§ **Exercise goal**
Find the lines holding the string "SimpleLineChart" in the data, then copy all of them.
^^^^^^^^
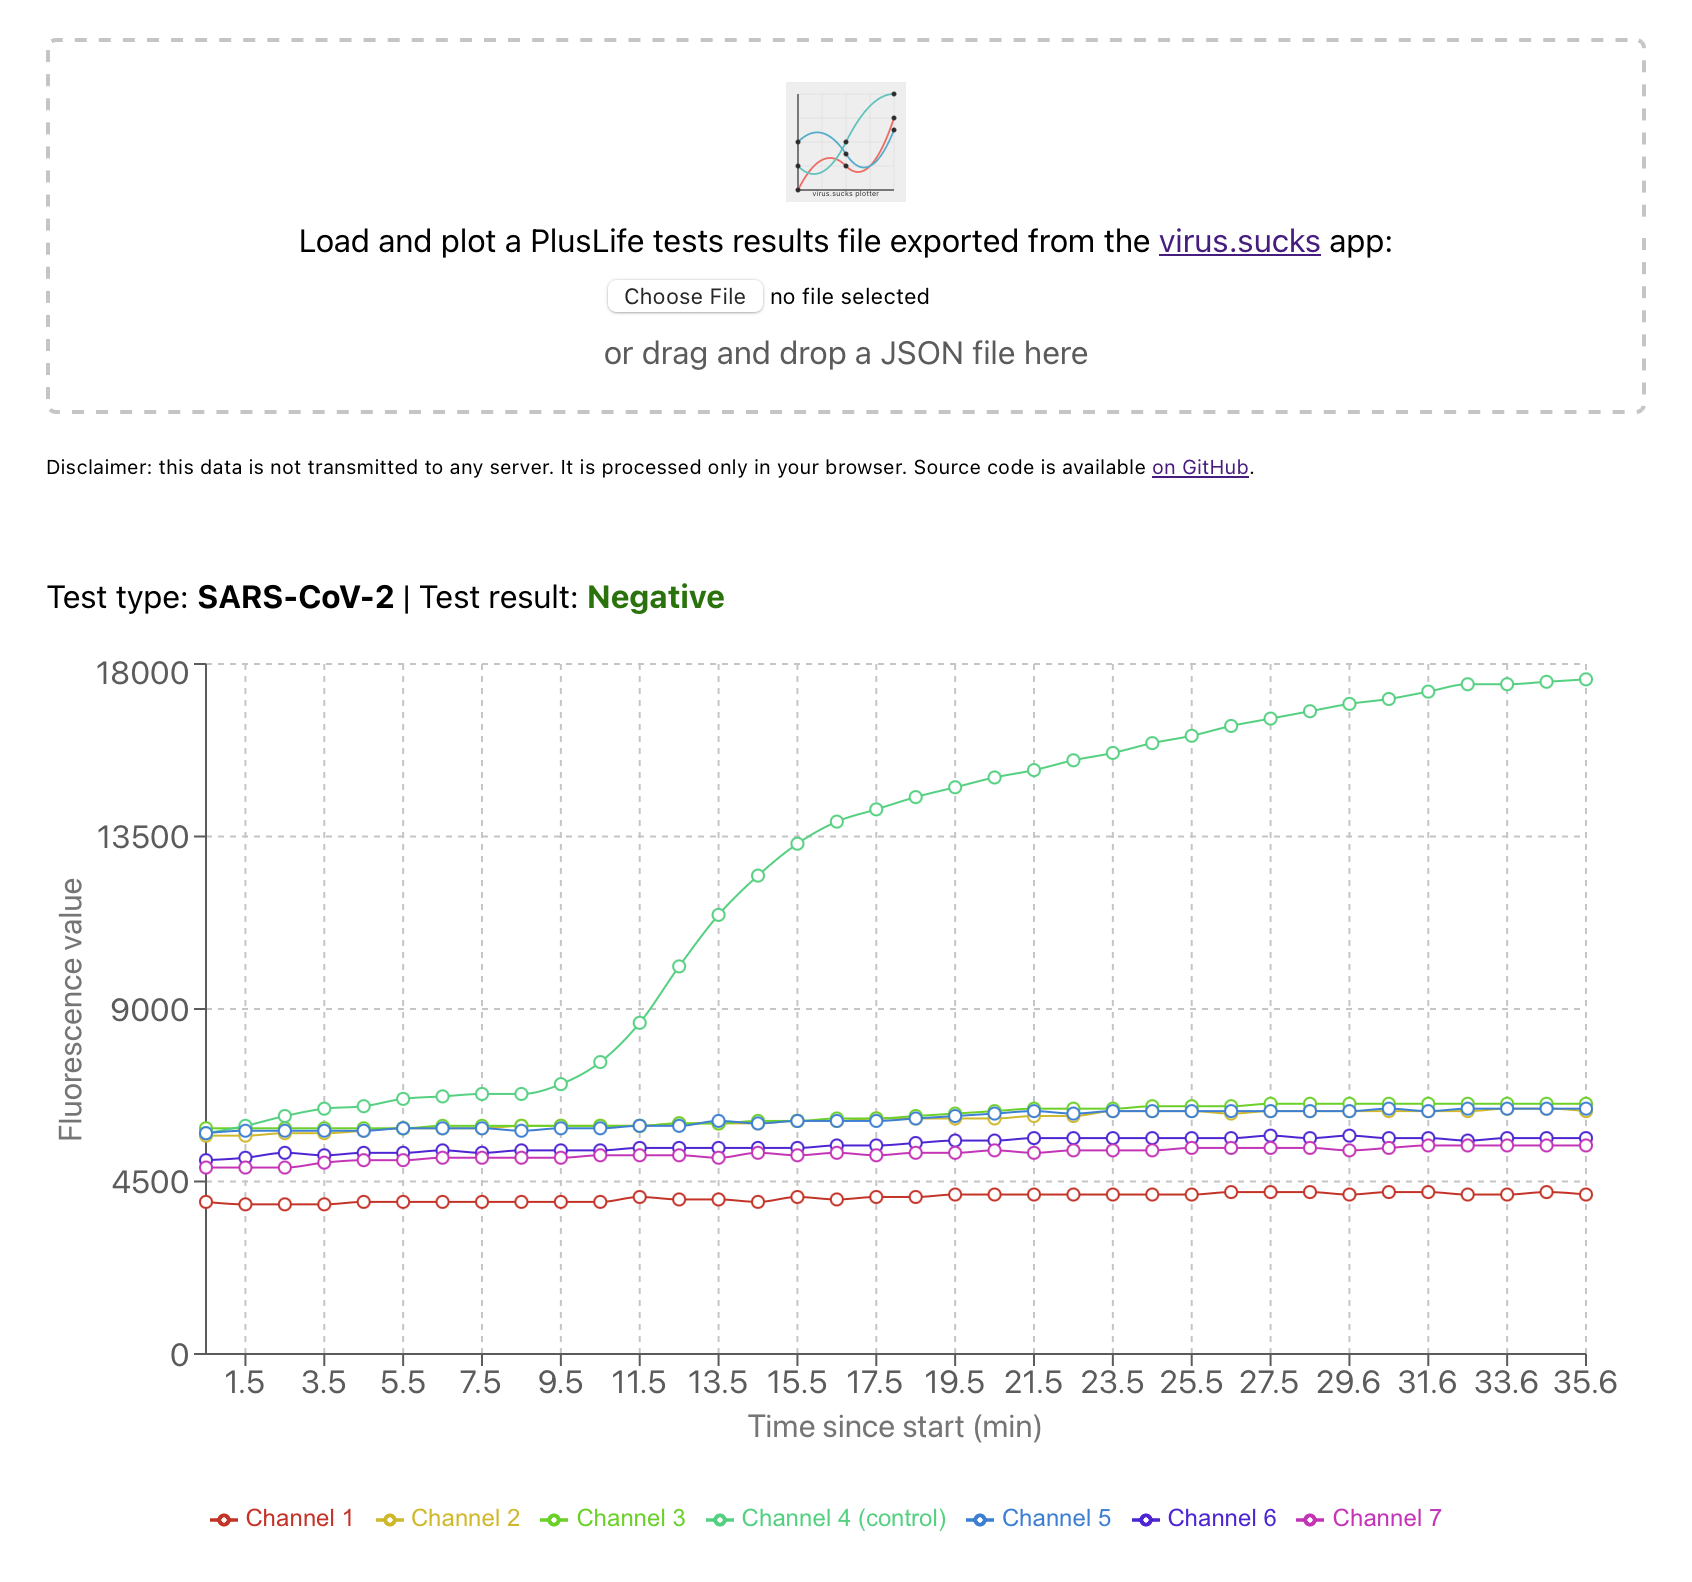
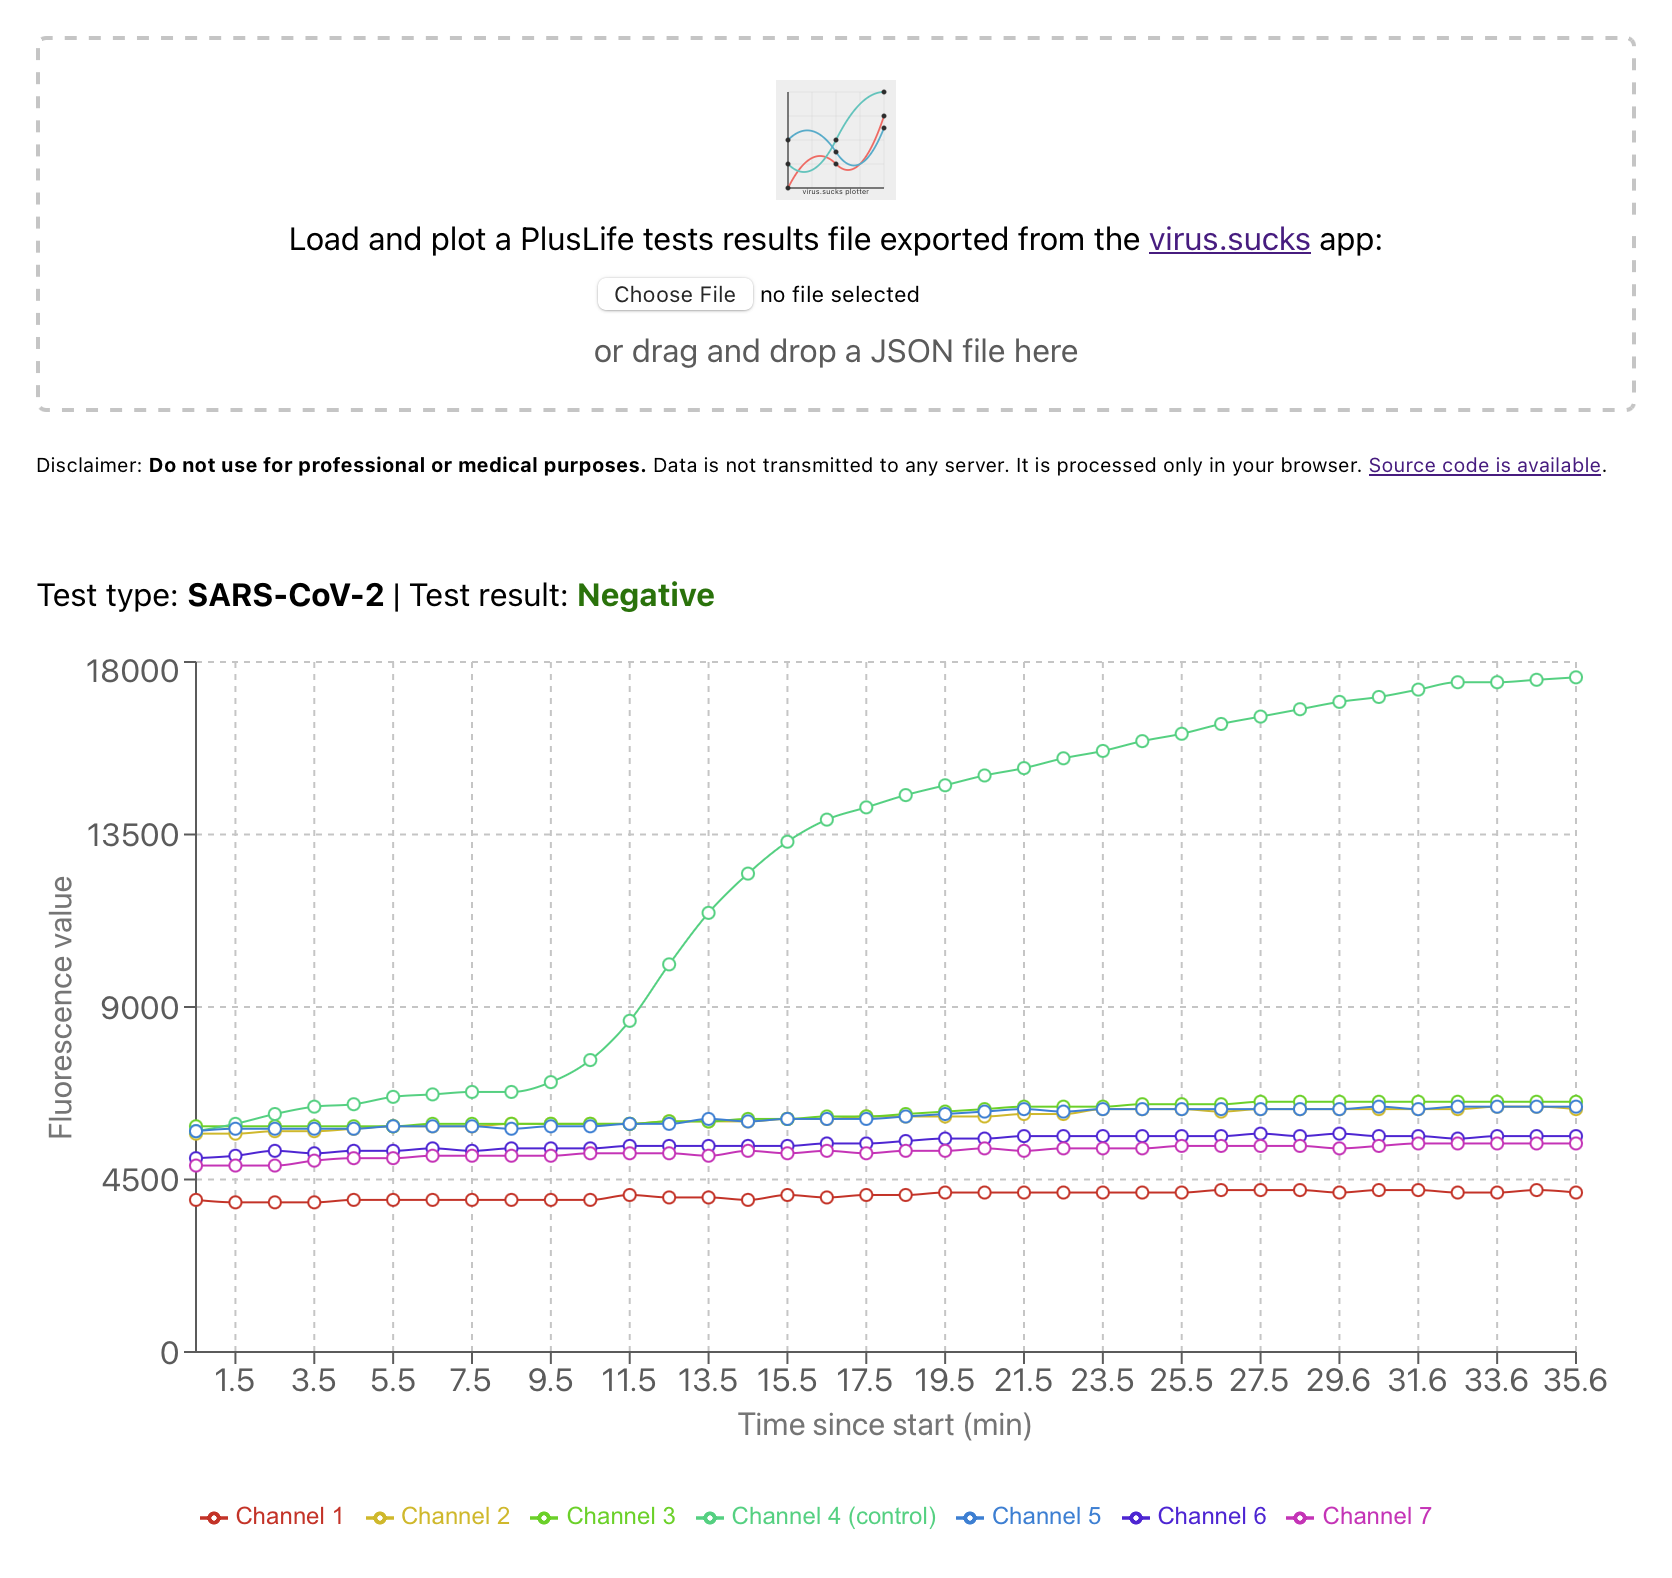
Updated disclaimer. Updated screenshot

diff --git a/src/SimpleLineChart.js b/src/SimpleLineChart.js
@@ -115,7 +115,7 @@ const SimpleLineChart = () => {
         <p>or drag and drop a JSON file here</p>
       </div>
       <div className='disclaimer'>
-        Disclaimer: this data is not transmitted to any server. It is processed only in your browser. Source code is available <a href="https://github.com/gacevedo/virus-sucks-plotter" target="_blank" rel="noopener noreferrer"> on GitHub</a>.
+        Disclaimer: <span className='disclaimer-bold'>Do not use for professional or medical purposes.</span> Data is not transmitted to any server. It is processed only in your browser. <a href="https://github.com/gacevedo/virus-sucks-plotter" target="_blank" rel="noopener noreferrer">Source code is available</a>.
       </div>
       {data && (
         <div className='test-info'>

diff --git a/src/App.css b/src/App.css
@@ -64,3 +64,7 @@
 .test-info .test-type {
   font-weight: bold;
 }
+
+.disclaimer-bold {
+  font-weight: bold;
+}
^^^^^^^^
§ **Solution**
diff --git a/src/SimpleLineChart.js b/src/SimpleLineChart.js
@@ -115,7 +115,7 @@ const SimpleLineChart = () => {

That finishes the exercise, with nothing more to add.